COOL SEASON VEGGIES
We have all had experience of meeting someone we instantaneously take a liking (or disliking) to. Most of us have encountered people who have helped us advance on our life’s journey in a positive way. On the flip side, some of us have been involved in what could only be described as a “toxic” relationship.
Turns out, the same interactions take place in the plant world (who knew?). By learning about these relationships (positive and negative), we are able to make the most of our gardening experiences in terms of increasing productivity and plant vigor and reducing the amount of time needed to maintain the garden.
The practice of planting certain varieties together that will provide a benefit or benefits to each other is called “Companion Planting” and has been practiced my Native Americans for as long as they have farmed the land. The most famous example of this is called the “Three Sisters”, which emerged from an Iroquois creation myth. In companion planting, “Three Sisters” means planting corn, beans and squash in close proximity to each other. These plants have a symbiotic relationship in that the corn provides a structure for the beans to climb, the beans (which are one of the few plants that are able to receive nitrogen from the air) provide the soil with nutrients, and the large leaves of the squash shade the soil and helps to conserve water and control the germination of weeds.
Companion planting can help your plants thrive in many ways including insect and weed control, space optimization and providing nutrients to the soil. It fits perfectly with organic gardening practices because, if done correctly it can reduce or eliminate the need for pesticides and herbicides.
Listed below are plants for the cool season garden that provide benefits to each other by being grown together:
See Richard Wrights Guide on companion planting
- Broccoli grows much more vigorously when planted with Dill or Mint (just be careful of the Mint – it tends to take over!)
- Cabbage is much less likely to get cabbage worms if planted with Rosemary, Sage, Chamomile, Thyme, Lavender, Celery, Dill, or Onions. The aroma of these plants repels the pests.
- Peas help almost any plant – they add nitrogen to the soil, which all plants need.
- Borage improves the soil nutrition for Strawberries.
- Rosemary grows well with Sage and improves the growth of Carrots and Cabbage.
- Plant Chives or Garlic near Roses to protect them from black spot and aphids. Parsley protects Roses from beetles.
- Planting Garlic around Peach Trees reduces the likelihood of Peach Leaf Curl occurring. It also repels borers when planted near susceptible varieties of fruit trees.

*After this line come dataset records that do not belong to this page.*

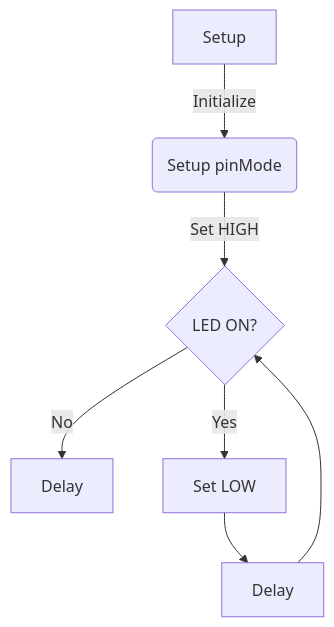
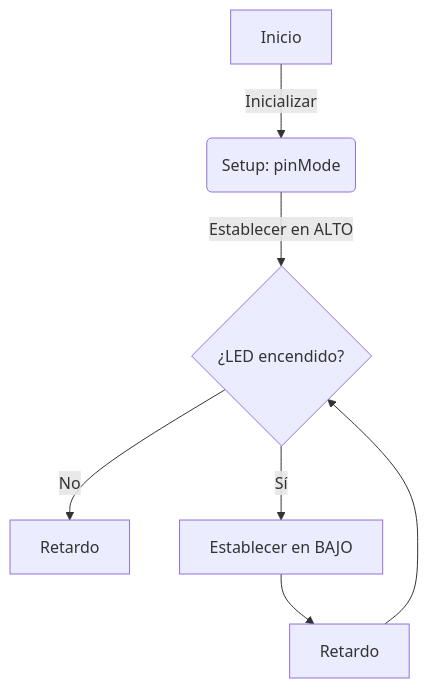
The first of 2 diagrams in README.md (XaviFdez/Practica1), drawn with Mermaid before and after one commit.

````diff
--- a/README.md
+++ b/README.md
@@ -171,9 +171,9 @@
 ```mermaid
 graph TD
-    A[Setup] -->|Initialize| B(Setup pinMode)
-    B -->|Set HIGH| C{LED ON?}
-    C -- No --> D[Delay]
-    C -- Yes --> E[Set LOW]
-    E --> F[Delay]
+    A[Inicio] -->|Inicializar| B(Setup: pinMode)
+    B -->|Establecer en ALTO| C{¿LED encendido?}
+    C -- No --> D[Retardo]
+    C -- Sí --> E[Establecer en BAJO]
+    E --> F[Retardo]
     F --> C
 ```
````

- Radishes, when planted with Lettuce will taste better.
- Potatoes will be more disease resistant if planted with Horseradish.
- Oregano planted with Broccoli, Cabbage and Cauliflower will repel cabbage butterfly.
- Leeks grow better if planted with Carrots, Celery or Onions.
And now for the “Hate”…here is a list of things that should NOT be planted together (in most cases, the vigor of one or both plants will be compromised when planted in close proximity):
- Dill and Carrots
- Onion and Peas
- Mint and Parsley
- Chard and Potatoes
- Fennel and almost everything (plant near a dog run – it repels fleas)
Try the planting combinations listed above and be rewarded with a more carefree garden this year – it really works!